» **WHAT THE EXERCISE ASKS**: Lines containing the word "form": say how many there are in the listing, with only the number as the answer.

» **SUPPLIED DATA**:
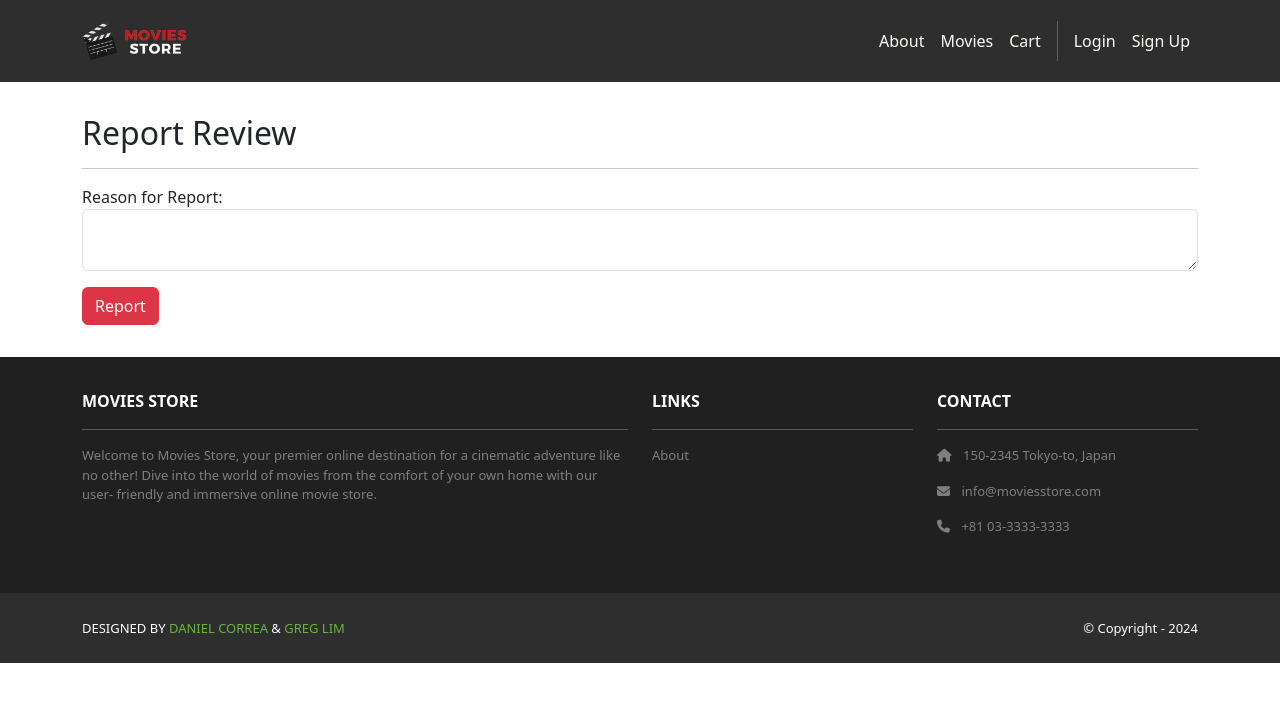
After one commit to xiejoshua/moviesstore, a Django app: template movies/templates/movies/report_review.html in a window 1280 px wide. The commit adds this page. Shown: the top 702 px of the page. Run offline with Django 5.2, Linux system fonts and the light colour scheme; the template is opened without the code that fills it, so the values that code supplies are empty; some libraries are stand-ins or nearby versions.

Commit message:
feat: add report feature

```diff
--- /dev/null
+++ b/movies/templates/movies/report_review.html
@@ -0,0 +1,23 @@
+{% extends 'base.html' %}
+{% block content %}
+<div class="p-3">
+  <div class="container">
+    <div class="row mt-3">
+      <div class="col mx-auto mb-3">
+        <h2>Report Review</h2>
+        <hr />
+        <form method="POST">
+          {% csrf_token %}
+          <p>
+            <label for="report">Reason for Report:</label>
+            <textarea name="report" required class="form-control" id="report"></textarea>
+          </p>
+          <div class="text-start">
+            <button type="submit" class="btn btn-danger">Report</button>
+          </div>
+        </form>
+      </div>
+    </div>
+  </div>
+</div>
+{% endblock content %}
--- a/movies/templates/movies/show.html
+++ b/movies/templates/movies/show.html
@@ -42,6 +42,9 @@
             <a class="btn btn-primary" href="{% url 'movies.edit_review' id=template_data.movie.id review_id=review.id %}">Edit</a>
             <a class="btn btn-danger" href="{% url 'movies.delete_review' id=template_data.movie.id review_id=review.id %}">Delete</a>
             {% endif %}
+            {% if user.is_authenticated and user != review.user %}
+            <a class="btn btn-warning" href="{% url 'movies.report_review' id=template_data.movie.id review_id=review.id %}">Report</a>
+            {% endif %}
           </li>
           {% endfor %}
         </ul>
--- a/movies/urls.py
+++ b/movies/urls.py
@@ -9,4 +9,6 @@ urlpatterns = [
         views.edit_review, name='movies.edit_review'),
     path('<int:id>/review/<int:review_id>/delete/',
         views.delete_review, name='movies.delete_review'),
+    path('<int:id>/review/<int:review_id>/report/',
+        views.report_review, name='movies.report_review'),
 ]
```
Also changed, not shown: movies/templates/movies/report_succeeded.html (added, +12 -0 lines), movies/views.py (+17 -0 lines), db.sqlite3.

» **TASK SOLUTION**: 3